Do not rebuke an older man harshly, but exhort him as if he were your father. Treat younger men as brothers, older women as mothers, and younger women as sisters, with absolute purity.1 Timothy 5:1-2
Hidden in that verse is another one of those profound psychological insights so frequently found in Scripture, which says that the way you treat people depends on how you see them. In the world, almost everyone falls into the category of a rival who is trying to beat the competition or a friend who can be used to get ahead. As Christians, however, we are to have a very different view of other people. Paul tells this young pastor to look at older men as he would look at his own father: to view them as men with some degree of experience, men who have survived crises in their lives, men who have developed a certain degree of understanding and wisdom.
Further, Paul tells Timothy to view young men as though they were his brothers. Again, this reminds Timothy that there is a family relationship involved. Young men are not his rivals, his enemies; they are his brothers. A brotherly relationship implies openness and honesty with one another with respect and concern for each other. When a young man sees other young men as brothers, he will treat them as such.
Paul tells Timothy to treat the older women as mothers. I remember various older women who were like mothers to me when I was a young man. As a result, I learned to treat them with great respect for the wisdom and love they manifested to me.
Paul then tells Timothy that a young pastor should treat younger women as sisters--with love, with interest and concern, but certainly without any attempts at sexual involvement.
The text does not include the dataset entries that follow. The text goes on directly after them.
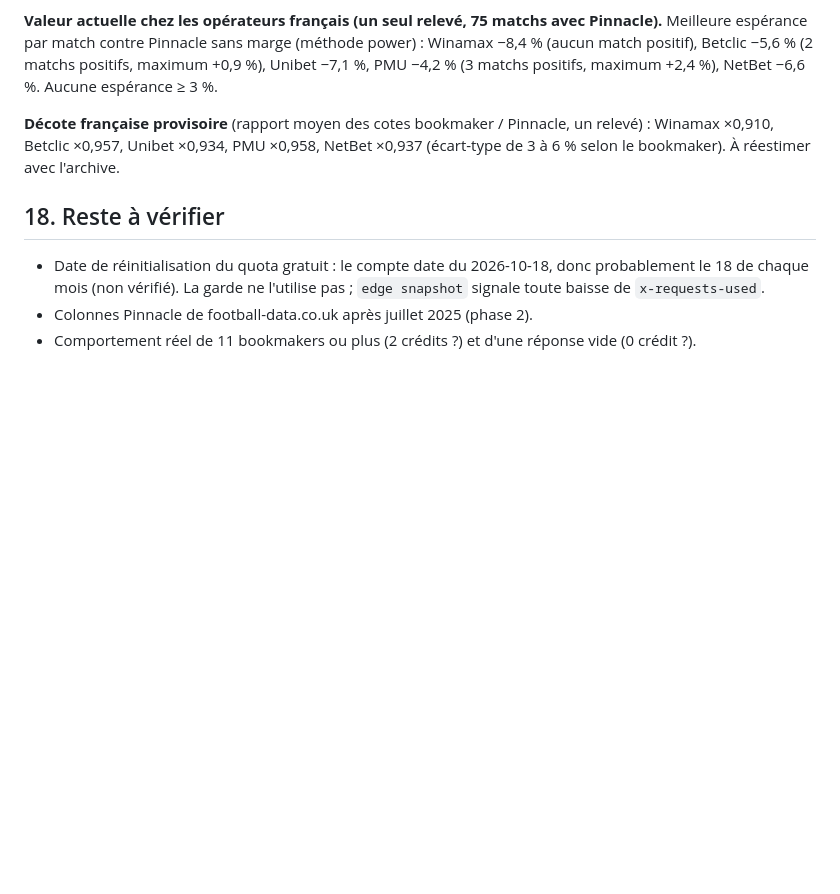
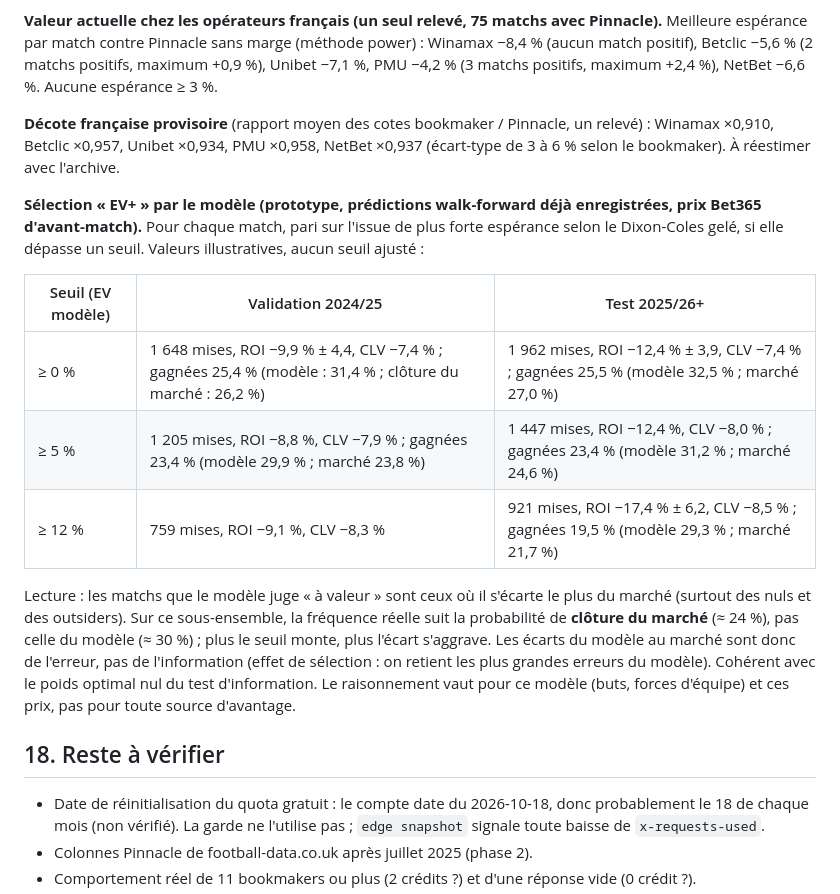
Before and after one commit to wApMorty/BetOptimizer, a Markdown page: docs/sources.md, the part around the change. GitHub-like rendering; blank space fills up the shorter version.

Commit message:
Sélection EV+ par le modèle : prototype sur les prédictions enregistrées
Les matchs que le Dixon-Coles juge à valeur gagnent à la fréquence de la
clôture du marché et non à celle du modèle : ROI de -9 % à -17 %, CLV de
-7 % à -8 %, validation et test concordants. Les écarts au marché sont de
l'erreur, pas de l'information.

Co-Authored-By: Claude Sonnet 5.5 <noreply@anthropic.com>

```diff
--- a/docs/sources.md
+++ b/docs/sources.md
@@ -404,6 +404,23 @@ maximum +0,9 %), Unibet −7,1 %, PMU −4,2 % (3 matchs positifs, maximum +2,4
 **Décote française provisoire** (rapport moyen des cotes bookmaker / Pinnacle, un relevé) : Winamax ×0,910, Betclic ×0,957,
 Unibet ×0,934, PMU ×0,958, NetBet ×0,937 (écart-type de 3 à 6 % selon le bookmaker). À réestimer avec l'archive.
 
+**Sélection « EV+ » par le modèle (prototype, prédictions walk-forward déjà enregistrées, prix Bet365 d'avant-match).**
+Pour chaque match, pari sur l'issue de plus forte espérance selon le Dixon-Coles gelé, si elle dépasse un seuil. Valeurs
+illustratives, aucun seuil ajusté :
+
+| Seuil (EV modèle) | Validation 2024/25 | Test 2025/26+ |
+|---|---|---|
+| ≥ 0 % | 1 648 mises, ROI −9,9 % ± 4,4, CLV −7,4 % ; gagnées 25,4 % (modèle : 31,4 % ; clôture du marché : 26,2 %) | 1 962 mises, ROI −12,4 % ± 3,9, CLV −7,4 % ; gagnées 25,5 % (modèle 32,5 % ; marché 27,0 %) |
+| ≥ 5 % | 1 205 mises, ROI −8,8 %, CLV −7,9 % ; gagnées 23,4 % (modèle 29,9 % ; marché 23,8 %) | 1 447 mises, ROI −12,4 %, CLV −8,0 % ; gagnées 23,4 % (modèle 31,2 % ; marché 24,6 %) |
+| ≥ 12 % | 759 mises, ROI −9,1 %, CLV −8,3 % | 921 mises, ROI −17,4 % ± 6,2, CLV −8,5 % ; gagnées 19,5 % (modèle 29,3 % ; marché 21,7 %) |
+
+Lecture : les matchs que le modèle juge « à valeur » sont ceux où il s'écarte le plus du marché (surtout des nuls et des
+outsiders). Sur ce sous-ensemble, la fréquence réelle suit la probabilité de **clôture du marché** (≈ 24 %), pas celle
+du modèle (≈ 30 %) ; plus le seuil monte, plus l'écart s'aggrave. Les écarts du modèle au marché sont donc de l'erreur,
+pas de l'information (effet de sélection : on retient les plus grandes erreurs du modèle). Cohérent avec le poids
+optimal nul du test d'information. Le raisonnement vaut pour ce modèle (buts, forces d'équipe) et ces prix, pas pour
+toute source d'avantage.
+
 ## 18. Reste à vérifier
 
 - Date de réinitialisation du quota gratuit : le compte date du 2026-10-18, donc probablement le 18 de chaque mois
```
That is why Paul adds the words,
with absolute purity. A young pastor is to be pure in his intentions, his attitudes, and his dealings with the younger women in a congregation. There would be nothing wrong with Timothy's developing a romantic relationship that might eventually lead to marriage with a young woman in the congregation, but Paul is simply reminding him that the normal relationship of a young pastor to young women is that of a brother who is helping them, seeking to understand them.
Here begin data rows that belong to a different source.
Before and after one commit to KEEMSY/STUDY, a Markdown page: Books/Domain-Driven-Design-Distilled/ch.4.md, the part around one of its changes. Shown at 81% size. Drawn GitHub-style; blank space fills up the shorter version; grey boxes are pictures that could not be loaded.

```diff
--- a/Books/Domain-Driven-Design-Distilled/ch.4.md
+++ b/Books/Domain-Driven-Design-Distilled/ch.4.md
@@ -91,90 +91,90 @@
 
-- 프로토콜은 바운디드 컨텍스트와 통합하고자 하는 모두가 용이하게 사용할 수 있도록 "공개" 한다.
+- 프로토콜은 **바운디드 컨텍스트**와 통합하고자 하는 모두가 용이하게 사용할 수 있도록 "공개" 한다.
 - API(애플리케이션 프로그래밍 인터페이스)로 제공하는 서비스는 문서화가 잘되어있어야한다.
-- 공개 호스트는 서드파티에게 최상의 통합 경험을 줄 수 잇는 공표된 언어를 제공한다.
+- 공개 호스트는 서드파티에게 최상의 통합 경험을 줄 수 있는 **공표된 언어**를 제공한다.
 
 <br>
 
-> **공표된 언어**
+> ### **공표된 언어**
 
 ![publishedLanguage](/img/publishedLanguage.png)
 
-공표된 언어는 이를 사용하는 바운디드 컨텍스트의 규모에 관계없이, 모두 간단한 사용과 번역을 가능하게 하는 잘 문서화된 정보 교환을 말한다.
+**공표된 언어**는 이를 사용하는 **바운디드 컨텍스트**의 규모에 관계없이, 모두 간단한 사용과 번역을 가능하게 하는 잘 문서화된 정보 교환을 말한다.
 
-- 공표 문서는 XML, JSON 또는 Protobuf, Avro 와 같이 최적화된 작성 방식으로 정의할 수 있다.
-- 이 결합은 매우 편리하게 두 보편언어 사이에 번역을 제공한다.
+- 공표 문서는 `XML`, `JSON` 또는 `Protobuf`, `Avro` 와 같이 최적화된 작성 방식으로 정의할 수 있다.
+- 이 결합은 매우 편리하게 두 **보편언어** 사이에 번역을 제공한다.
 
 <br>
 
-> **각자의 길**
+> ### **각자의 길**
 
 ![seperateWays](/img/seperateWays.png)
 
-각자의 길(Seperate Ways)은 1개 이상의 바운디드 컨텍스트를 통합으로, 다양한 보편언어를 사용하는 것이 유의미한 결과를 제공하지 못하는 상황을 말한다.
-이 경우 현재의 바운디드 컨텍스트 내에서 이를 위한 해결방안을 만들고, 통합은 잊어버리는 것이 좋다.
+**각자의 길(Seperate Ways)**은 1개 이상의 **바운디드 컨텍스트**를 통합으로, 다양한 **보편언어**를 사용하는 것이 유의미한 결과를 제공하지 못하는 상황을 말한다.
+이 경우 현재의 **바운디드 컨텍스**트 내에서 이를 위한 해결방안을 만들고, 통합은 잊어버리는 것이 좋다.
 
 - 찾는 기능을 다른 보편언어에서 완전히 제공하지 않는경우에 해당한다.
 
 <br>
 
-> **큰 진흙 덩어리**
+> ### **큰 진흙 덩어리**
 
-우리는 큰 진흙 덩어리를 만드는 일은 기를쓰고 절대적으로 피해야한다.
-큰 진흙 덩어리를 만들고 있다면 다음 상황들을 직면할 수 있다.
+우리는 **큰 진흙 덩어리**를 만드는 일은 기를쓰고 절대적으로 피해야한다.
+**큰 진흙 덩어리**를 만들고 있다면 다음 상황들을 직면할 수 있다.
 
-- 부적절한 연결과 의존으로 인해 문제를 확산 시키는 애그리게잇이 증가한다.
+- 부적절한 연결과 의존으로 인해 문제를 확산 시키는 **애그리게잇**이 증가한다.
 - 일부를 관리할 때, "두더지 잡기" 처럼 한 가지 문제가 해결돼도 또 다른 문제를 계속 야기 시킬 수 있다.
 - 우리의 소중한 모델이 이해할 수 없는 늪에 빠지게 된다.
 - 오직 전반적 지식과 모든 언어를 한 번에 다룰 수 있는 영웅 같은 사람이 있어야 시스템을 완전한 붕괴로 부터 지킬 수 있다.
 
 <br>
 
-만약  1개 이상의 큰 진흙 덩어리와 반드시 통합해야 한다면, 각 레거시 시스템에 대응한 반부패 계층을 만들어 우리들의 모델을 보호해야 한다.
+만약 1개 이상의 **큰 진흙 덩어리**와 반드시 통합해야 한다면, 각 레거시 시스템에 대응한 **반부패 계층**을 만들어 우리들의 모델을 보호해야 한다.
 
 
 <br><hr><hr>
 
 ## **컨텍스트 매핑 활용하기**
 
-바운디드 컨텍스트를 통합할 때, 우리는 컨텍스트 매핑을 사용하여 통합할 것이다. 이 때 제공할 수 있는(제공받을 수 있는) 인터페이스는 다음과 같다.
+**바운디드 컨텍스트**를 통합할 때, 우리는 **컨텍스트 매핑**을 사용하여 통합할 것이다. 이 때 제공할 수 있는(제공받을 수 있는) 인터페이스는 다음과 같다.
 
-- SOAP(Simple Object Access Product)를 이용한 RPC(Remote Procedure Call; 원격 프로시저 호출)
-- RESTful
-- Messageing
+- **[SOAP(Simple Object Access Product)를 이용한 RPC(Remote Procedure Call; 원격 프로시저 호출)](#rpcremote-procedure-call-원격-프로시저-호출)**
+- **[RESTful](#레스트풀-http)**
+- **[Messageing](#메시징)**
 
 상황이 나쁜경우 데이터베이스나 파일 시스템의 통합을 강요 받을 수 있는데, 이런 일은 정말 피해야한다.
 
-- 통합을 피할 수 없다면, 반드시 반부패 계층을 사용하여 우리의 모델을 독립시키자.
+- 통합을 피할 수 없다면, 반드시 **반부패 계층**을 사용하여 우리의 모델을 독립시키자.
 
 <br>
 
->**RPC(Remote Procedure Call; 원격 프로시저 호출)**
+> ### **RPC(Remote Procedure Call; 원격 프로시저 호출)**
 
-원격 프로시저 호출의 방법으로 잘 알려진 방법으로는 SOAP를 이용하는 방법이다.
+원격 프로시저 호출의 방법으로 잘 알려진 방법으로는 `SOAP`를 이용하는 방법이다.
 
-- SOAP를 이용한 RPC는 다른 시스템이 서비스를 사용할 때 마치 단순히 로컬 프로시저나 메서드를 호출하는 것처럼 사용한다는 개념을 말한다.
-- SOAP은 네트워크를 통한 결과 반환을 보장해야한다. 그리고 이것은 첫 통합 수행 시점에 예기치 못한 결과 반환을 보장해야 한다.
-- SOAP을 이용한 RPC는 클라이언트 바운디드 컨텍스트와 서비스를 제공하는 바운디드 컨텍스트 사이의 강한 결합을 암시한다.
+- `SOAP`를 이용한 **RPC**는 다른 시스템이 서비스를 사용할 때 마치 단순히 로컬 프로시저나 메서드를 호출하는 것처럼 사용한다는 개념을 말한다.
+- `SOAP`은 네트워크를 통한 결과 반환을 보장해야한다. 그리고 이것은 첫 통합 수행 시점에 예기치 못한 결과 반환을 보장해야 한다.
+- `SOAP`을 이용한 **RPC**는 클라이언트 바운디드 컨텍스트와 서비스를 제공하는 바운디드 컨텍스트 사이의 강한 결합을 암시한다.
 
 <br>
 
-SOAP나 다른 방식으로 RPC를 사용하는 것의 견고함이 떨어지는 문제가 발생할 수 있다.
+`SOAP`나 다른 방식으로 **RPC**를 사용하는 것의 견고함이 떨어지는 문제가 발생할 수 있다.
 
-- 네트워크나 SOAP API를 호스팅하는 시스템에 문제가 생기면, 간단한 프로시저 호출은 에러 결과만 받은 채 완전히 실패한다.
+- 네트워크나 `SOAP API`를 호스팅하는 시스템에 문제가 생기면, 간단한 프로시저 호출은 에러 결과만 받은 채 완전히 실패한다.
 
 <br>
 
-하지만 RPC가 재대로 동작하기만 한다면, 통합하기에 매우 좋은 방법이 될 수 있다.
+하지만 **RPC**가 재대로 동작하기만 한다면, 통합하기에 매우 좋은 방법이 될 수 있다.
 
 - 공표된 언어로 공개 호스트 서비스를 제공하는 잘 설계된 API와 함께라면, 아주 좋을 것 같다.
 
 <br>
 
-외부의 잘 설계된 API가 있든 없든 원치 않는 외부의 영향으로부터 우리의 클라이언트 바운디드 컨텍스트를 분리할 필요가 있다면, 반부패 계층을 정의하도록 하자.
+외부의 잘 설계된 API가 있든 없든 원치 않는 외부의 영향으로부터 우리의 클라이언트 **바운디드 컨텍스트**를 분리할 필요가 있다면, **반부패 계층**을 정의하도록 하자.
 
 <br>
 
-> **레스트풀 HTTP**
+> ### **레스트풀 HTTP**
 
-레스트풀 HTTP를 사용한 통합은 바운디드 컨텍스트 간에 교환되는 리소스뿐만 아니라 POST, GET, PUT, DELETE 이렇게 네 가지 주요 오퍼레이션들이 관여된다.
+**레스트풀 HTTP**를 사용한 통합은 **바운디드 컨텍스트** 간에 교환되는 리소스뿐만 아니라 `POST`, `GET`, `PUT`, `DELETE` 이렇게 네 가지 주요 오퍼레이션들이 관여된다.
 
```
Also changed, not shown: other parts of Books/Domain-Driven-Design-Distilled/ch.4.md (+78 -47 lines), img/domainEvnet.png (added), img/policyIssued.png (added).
Thank You, Lord, that when You called me You placed me in a family. Teach me to view others around me as fathers, mothers, sisters, and brothers in Christ.
Healthy relationships mandate mutual respect. Are we diligent to see others as persons for whom Christ died? Do we respect God's prerogative in everyone's life?